After reading the entries below, report how many lines have the string "Ramp" in them, giving the number alone.

————————

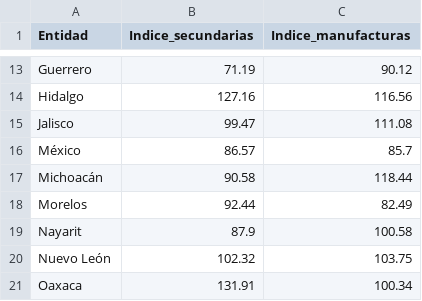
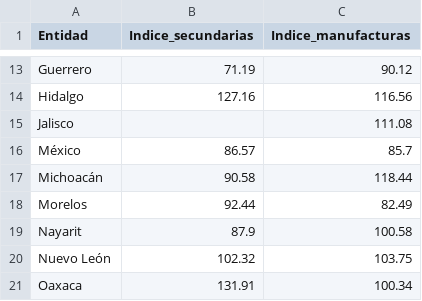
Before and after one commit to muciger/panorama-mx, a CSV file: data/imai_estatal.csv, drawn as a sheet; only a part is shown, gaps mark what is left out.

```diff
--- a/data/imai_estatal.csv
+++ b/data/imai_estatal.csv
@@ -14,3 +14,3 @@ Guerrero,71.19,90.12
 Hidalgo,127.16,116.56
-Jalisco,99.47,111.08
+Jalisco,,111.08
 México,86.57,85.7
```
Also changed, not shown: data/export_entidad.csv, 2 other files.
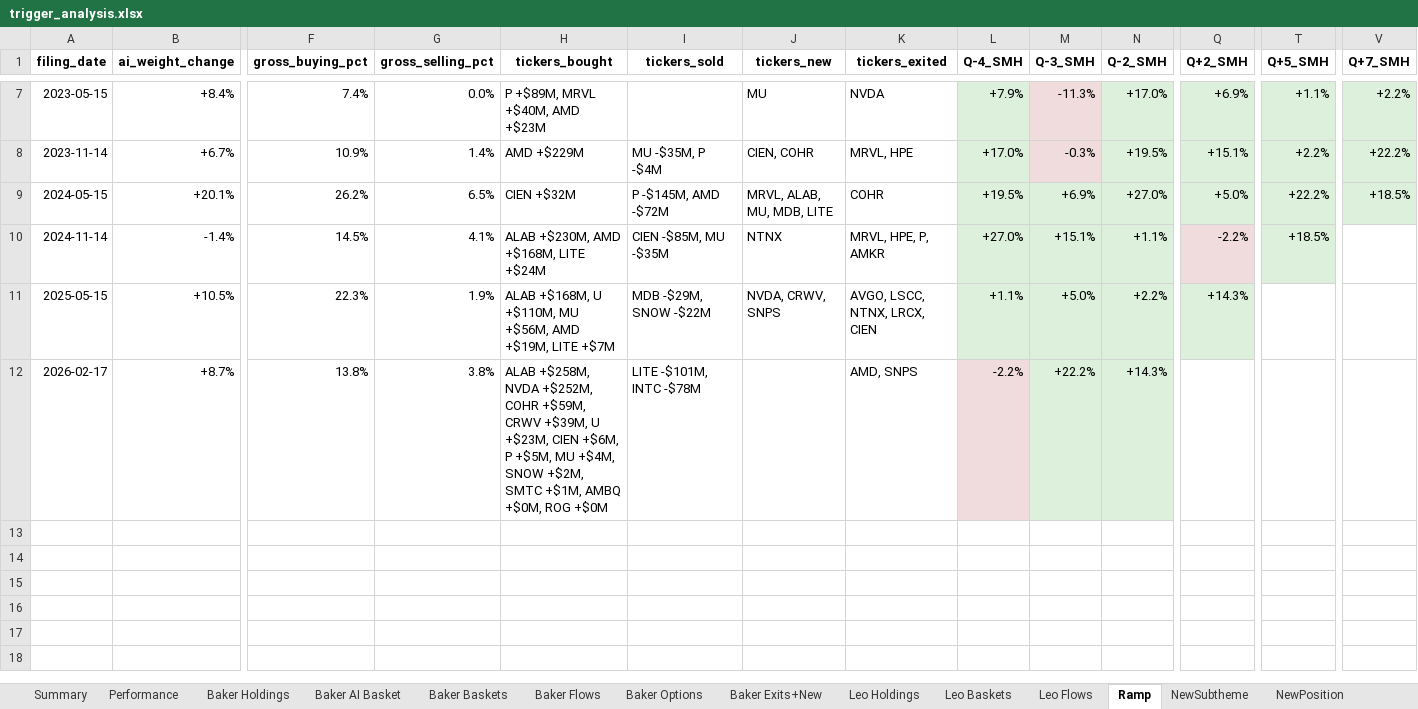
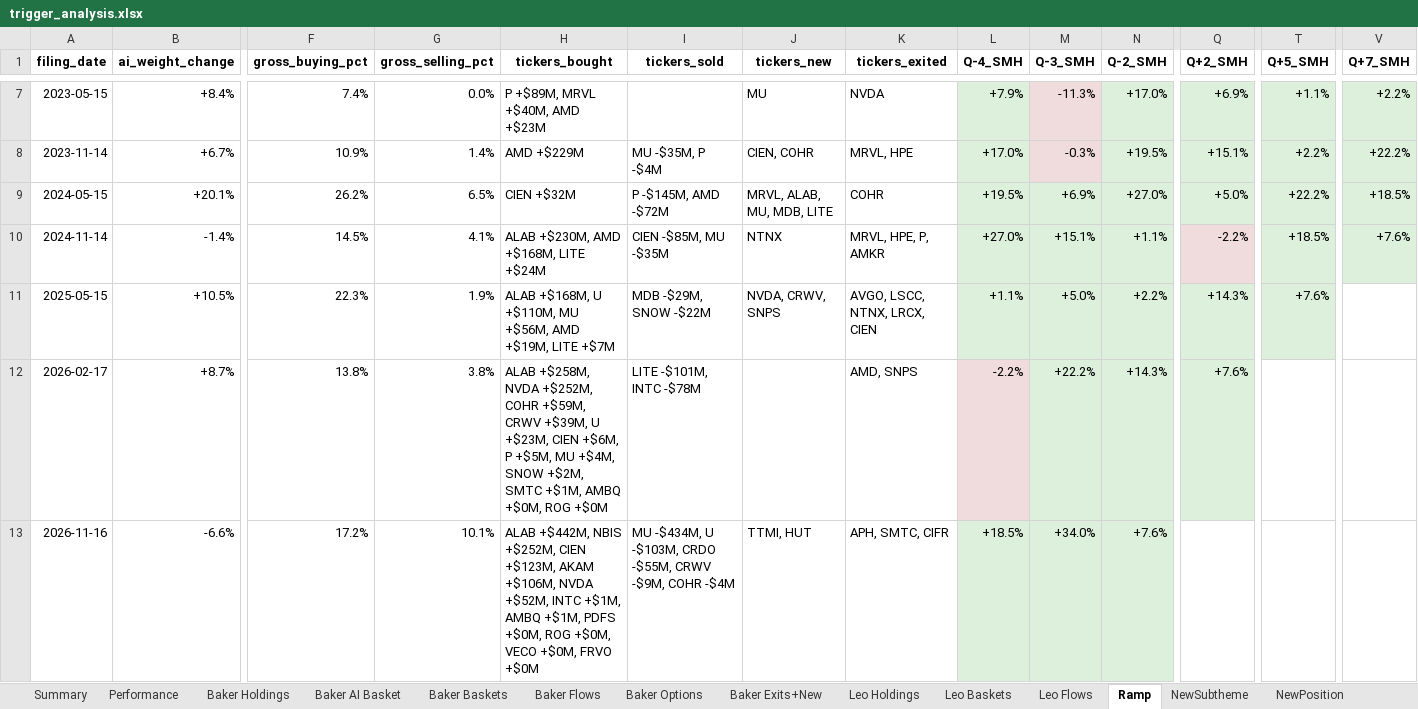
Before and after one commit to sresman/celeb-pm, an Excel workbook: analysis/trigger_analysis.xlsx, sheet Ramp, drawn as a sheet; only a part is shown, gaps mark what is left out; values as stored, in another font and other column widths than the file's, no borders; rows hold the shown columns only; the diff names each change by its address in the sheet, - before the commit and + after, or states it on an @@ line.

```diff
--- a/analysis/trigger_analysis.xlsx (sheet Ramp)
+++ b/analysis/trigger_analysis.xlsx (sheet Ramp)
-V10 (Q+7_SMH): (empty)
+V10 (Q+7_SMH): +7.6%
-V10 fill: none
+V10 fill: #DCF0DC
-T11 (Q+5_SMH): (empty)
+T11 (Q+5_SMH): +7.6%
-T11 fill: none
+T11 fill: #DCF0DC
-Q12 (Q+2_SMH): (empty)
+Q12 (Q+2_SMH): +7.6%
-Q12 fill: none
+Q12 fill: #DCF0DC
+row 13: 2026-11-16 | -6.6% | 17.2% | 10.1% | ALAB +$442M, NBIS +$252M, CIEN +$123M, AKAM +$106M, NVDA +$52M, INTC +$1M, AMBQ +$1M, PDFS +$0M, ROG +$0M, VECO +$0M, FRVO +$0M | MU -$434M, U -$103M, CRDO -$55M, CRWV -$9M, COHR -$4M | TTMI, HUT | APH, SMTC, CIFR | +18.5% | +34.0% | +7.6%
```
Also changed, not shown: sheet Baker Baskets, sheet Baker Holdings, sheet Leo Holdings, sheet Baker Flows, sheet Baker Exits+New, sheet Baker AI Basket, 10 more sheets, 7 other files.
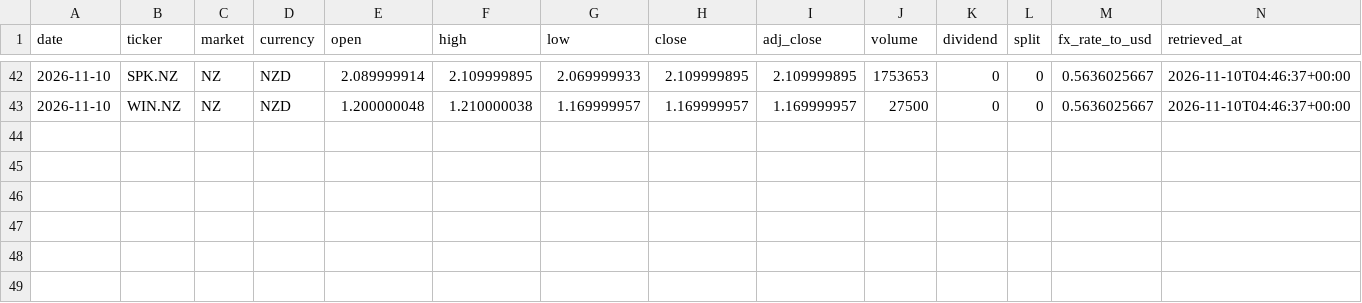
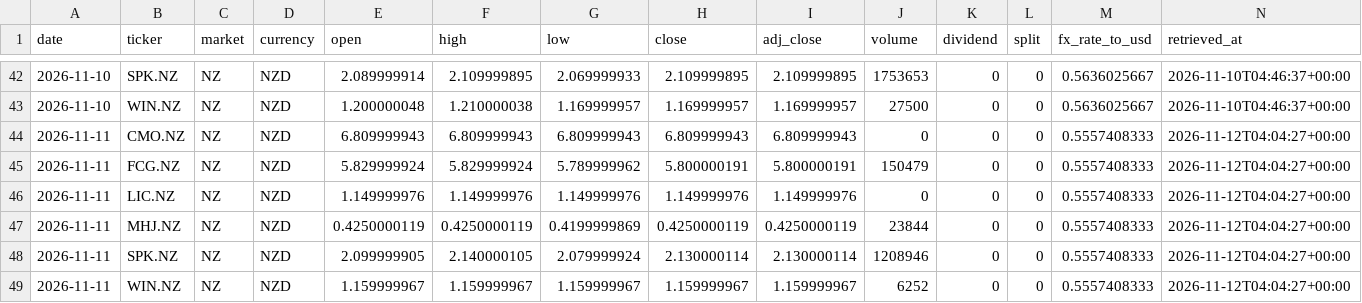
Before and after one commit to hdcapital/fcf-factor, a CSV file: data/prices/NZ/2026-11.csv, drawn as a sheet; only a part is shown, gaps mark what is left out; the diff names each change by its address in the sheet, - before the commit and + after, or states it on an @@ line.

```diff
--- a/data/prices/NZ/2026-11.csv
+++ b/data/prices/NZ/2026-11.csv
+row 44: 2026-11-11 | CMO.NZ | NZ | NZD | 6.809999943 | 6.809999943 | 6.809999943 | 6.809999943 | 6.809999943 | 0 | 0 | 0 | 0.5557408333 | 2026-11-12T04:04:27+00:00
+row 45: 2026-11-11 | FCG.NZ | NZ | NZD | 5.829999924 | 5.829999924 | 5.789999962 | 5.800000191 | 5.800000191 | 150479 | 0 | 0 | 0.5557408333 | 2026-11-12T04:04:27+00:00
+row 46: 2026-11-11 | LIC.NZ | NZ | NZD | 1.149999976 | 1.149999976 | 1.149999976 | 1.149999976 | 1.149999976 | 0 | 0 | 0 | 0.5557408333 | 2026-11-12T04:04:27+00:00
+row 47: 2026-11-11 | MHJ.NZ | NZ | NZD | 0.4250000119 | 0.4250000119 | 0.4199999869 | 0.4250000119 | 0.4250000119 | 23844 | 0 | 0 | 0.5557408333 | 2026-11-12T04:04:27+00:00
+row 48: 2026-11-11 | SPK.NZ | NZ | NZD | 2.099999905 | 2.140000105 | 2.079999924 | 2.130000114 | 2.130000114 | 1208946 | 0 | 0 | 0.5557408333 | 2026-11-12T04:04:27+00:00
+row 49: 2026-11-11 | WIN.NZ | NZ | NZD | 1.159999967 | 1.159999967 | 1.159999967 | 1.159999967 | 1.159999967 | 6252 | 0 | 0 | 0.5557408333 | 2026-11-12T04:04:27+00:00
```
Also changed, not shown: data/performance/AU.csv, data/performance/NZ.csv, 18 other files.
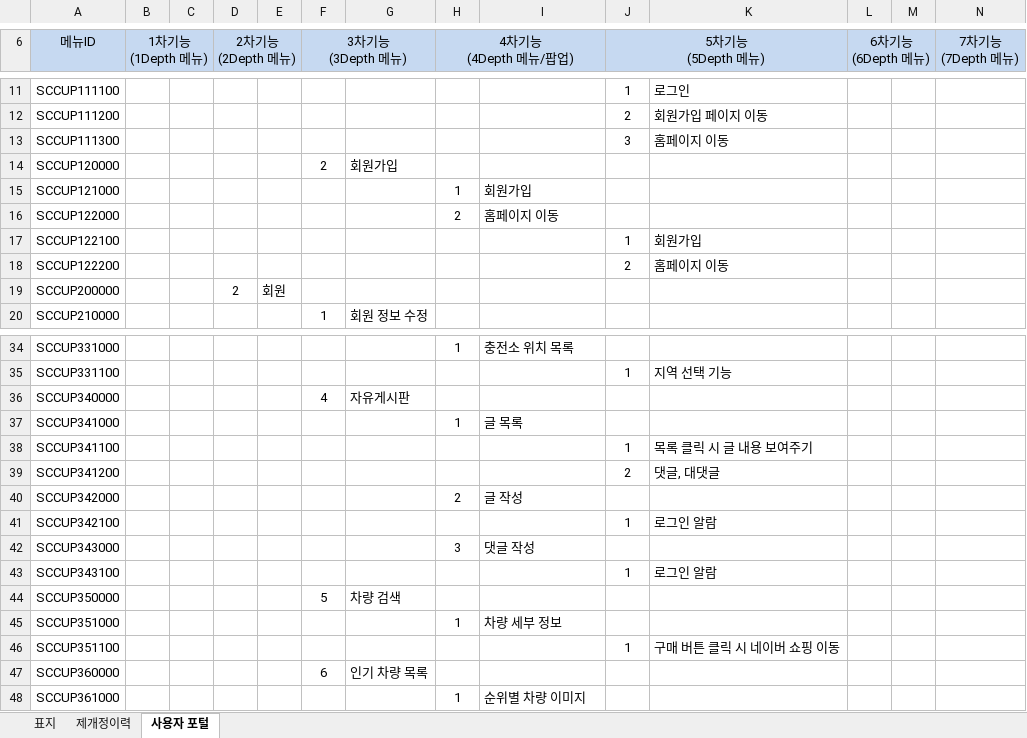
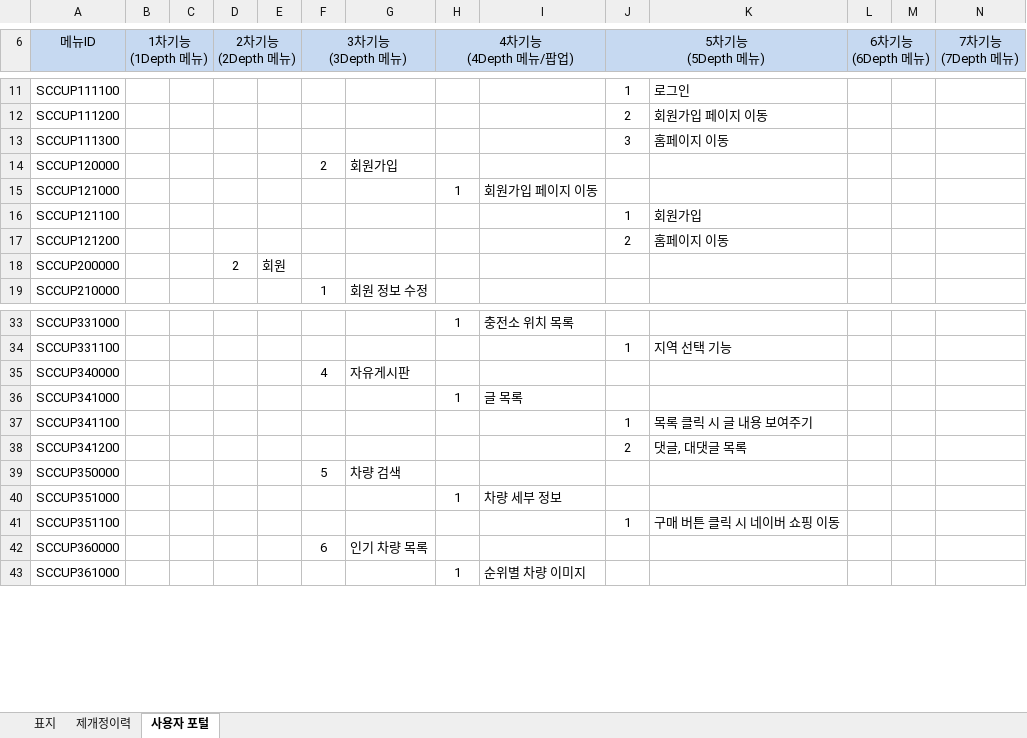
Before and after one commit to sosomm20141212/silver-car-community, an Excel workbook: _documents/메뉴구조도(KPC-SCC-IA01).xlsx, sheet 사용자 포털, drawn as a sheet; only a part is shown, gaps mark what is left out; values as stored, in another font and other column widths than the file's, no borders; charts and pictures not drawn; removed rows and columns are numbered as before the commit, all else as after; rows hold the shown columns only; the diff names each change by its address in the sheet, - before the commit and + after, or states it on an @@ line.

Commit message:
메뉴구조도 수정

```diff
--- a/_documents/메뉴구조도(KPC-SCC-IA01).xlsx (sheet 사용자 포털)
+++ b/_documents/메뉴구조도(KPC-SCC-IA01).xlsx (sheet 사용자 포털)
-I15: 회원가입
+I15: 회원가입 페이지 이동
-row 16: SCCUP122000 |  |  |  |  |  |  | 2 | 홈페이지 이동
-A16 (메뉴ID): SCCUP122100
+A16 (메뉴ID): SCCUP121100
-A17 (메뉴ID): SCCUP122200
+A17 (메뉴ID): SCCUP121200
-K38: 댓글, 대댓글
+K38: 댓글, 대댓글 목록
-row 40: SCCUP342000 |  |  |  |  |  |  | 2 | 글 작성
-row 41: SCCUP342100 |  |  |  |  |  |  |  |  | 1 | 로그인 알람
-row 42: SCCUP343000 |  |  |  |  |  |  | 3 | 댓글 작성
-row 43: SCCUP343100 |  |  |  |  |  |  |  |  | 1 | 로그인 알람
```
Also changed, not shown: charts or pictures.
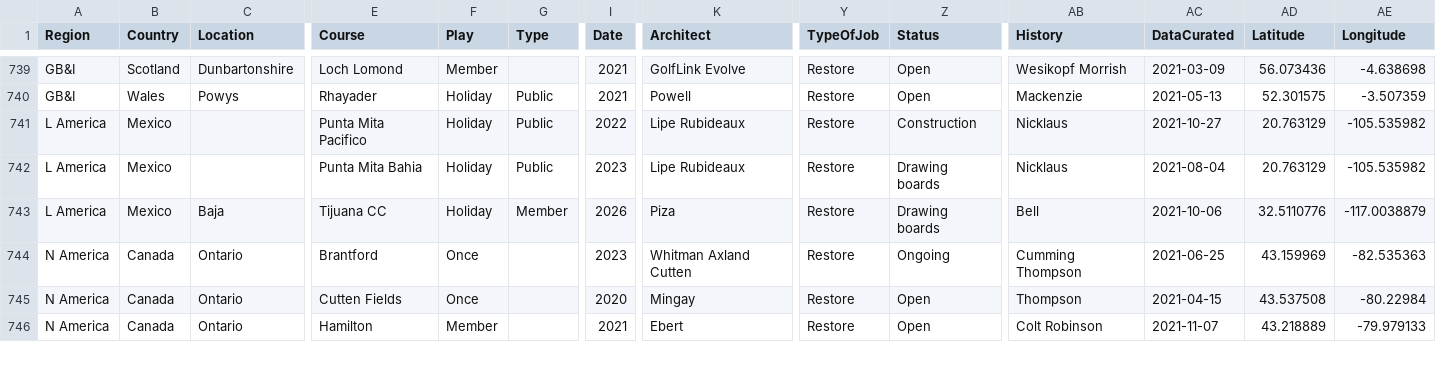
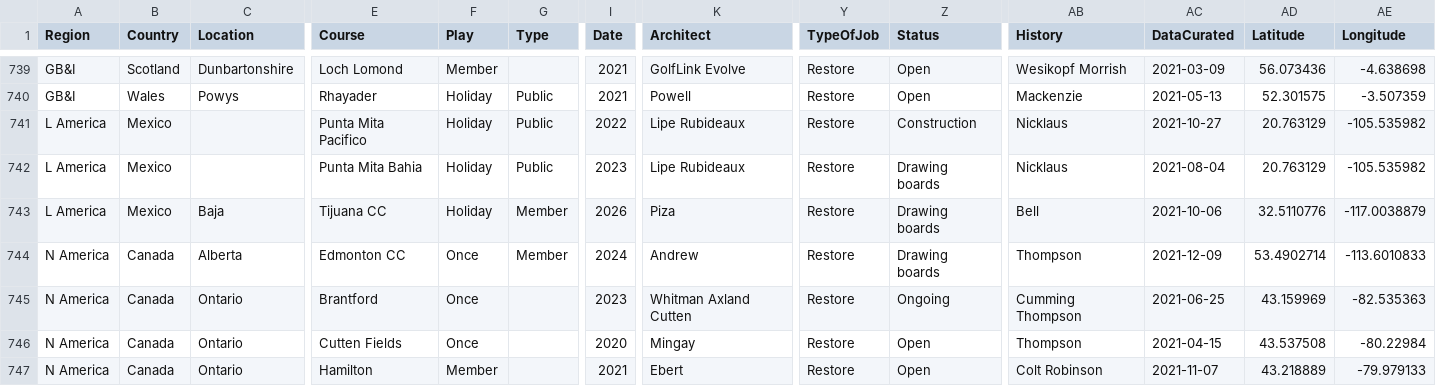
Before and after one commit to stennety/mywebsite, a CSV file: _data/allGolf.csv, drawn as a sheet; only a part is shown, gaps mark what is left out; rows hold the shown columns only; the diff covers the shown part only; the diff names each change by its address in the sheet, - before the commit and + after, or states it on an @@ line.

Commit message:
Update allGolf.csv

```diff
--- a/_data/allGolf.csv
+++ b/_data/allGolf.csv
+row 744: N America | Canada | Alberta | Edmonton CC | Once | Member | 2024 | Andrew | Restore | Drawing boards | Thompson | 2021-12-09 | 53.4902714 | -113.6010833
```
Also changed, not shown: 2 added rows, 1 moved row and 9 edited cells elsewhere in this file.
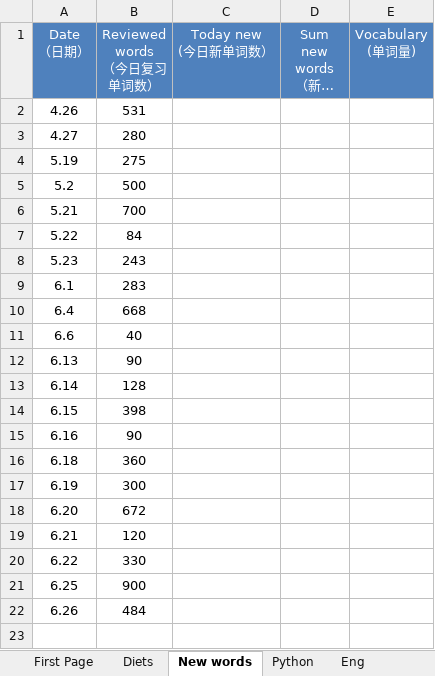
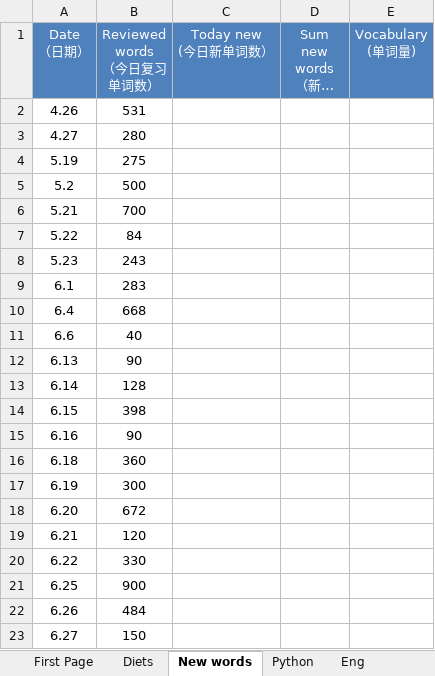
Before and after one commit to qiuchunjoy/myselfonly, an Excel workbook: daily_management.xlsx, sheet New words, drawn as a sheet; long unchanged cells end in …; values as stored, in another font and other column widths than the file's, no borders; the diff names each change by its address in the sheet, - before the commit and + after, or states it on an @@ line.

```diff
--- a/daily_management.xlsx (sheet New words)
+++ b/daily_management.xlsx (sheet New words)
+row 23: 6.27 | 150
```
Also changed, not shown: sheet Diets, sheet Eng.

————————

_Exercise response_. 3